"Realization of initial payment under a formal commitment of Argentina to fully clear its arrears is a necessary and important step for the normalization of financial relationships between Paris Club creditors and Argentina," Paris Club said in a statement.

"During the meeting, the delegation of the Argentine Republic provided a description of the economic and financial situation of its country and presented the measures implemented by the Argentine Government aimed at enhancing inclusive growth and strengthening resilience to external shocks."

The delegation from Argentina was headed by Axel Kicillof, Minister of Economy and Public Finance.

Paris Club said it is happy with Argentina's progress towards the normalisation of its relations with creditors, the international financial community and institutions.

The Paris Club was formed in 1956 as an informal group of creditor governments from major industrialised countries including France, Germany, Italy, Japan, the Netherlands, Spain, Sweden, Switzerland, the UK and the US.

The government under President Cristina Kirchner has been undertaking reforms to move out of the crisis. The country undertook its first debt restructuring after the crisis in 2005 and repaid most of its debt with the International Monetary Fund.
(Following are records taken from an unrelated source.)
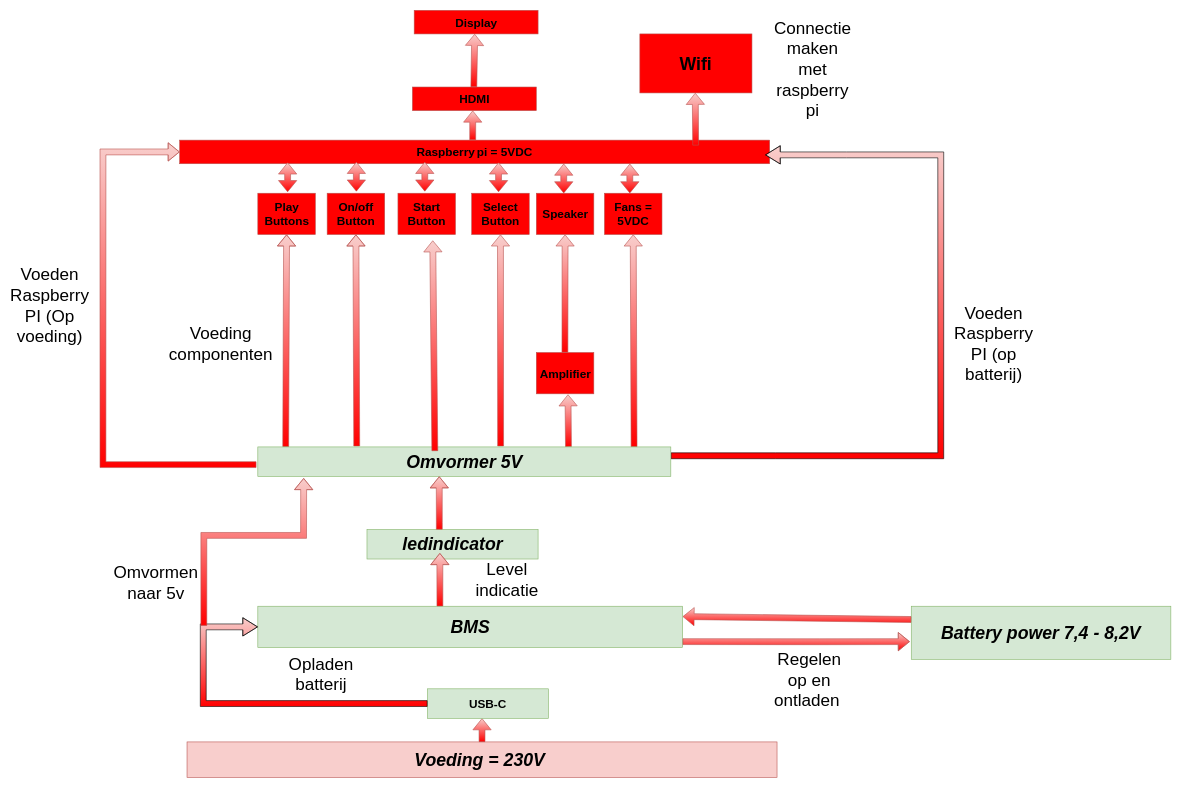
Earlier version of the draw.io diagram page "Pagina-1" (1 of 2) of Circuits-Schema's/architecture.drawio (vives-project-xp/HandheldRetropie). Source tidied: cells renumbered, new cells numbered last; positions are measured from the earlier drawing's top-left corner, leaving out a move shared by most shapes. Both pictures are drawn from the tidied source at 59%, with x=0, y=0 at pixel (14, 10).
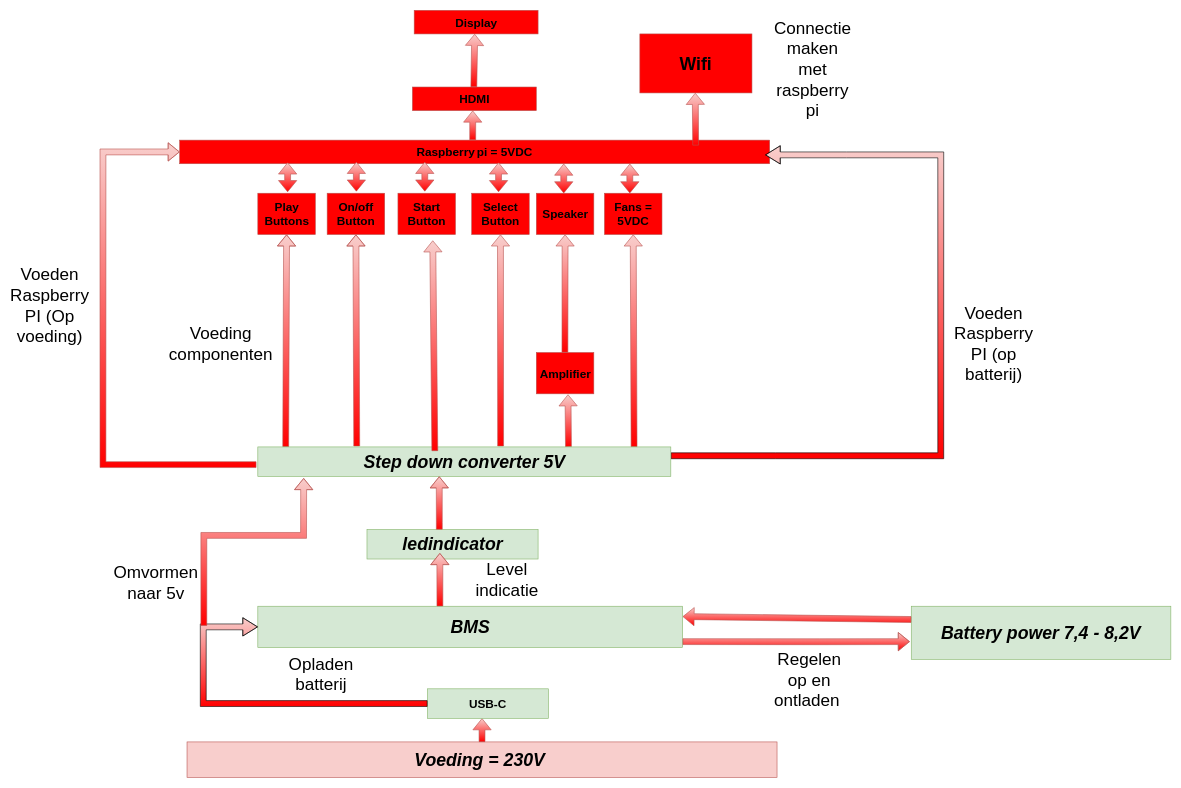
The same page after the edit.

Change to the diagram source:
```diff
@@
-    <mxCell id="31" value="&lt;span style=&quot;font-size: 30px;&quot;&gt;&lt;b&gt;&lt;i&gt;Omvormer 5V&lt;/i&gt;&lt;/b&gt;&lt;/span&gt;" style="text;html=1;align=center;verticalAlign=middle;whiteSpace=wrap;rounded=0;fillColor=#d5e8d4;strokeColor=#82b366;" parent="1" vertex="1">
+    <mxCell id="31" value="&lt;span style=&quot;font-size: 30px;&quot;&gt;&lt;b&gt;&lt;i&gt;Step down converter 5V&lt;/i&gt;&lt;/b&gt;&lt;/span&gt;" style="text;html=1;align=center;verticalAlign=middle;whiteSpace=wrap;rounded=0;fillColor=#d5e8d4;strokeColor=#82b366;" parent="1" vertex="1">
       <mxGeometry x="412.5" y="740" width="700" height="50" as="geometry" />
     </mxCell>
```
A second debt restructuring took place in 2010.

There were reports that foreign financial institutions approached Argentina for providing loans at favourable rates. The country was finding it difficult to attract international loans at market rates after its economic collapse and currency devaluation.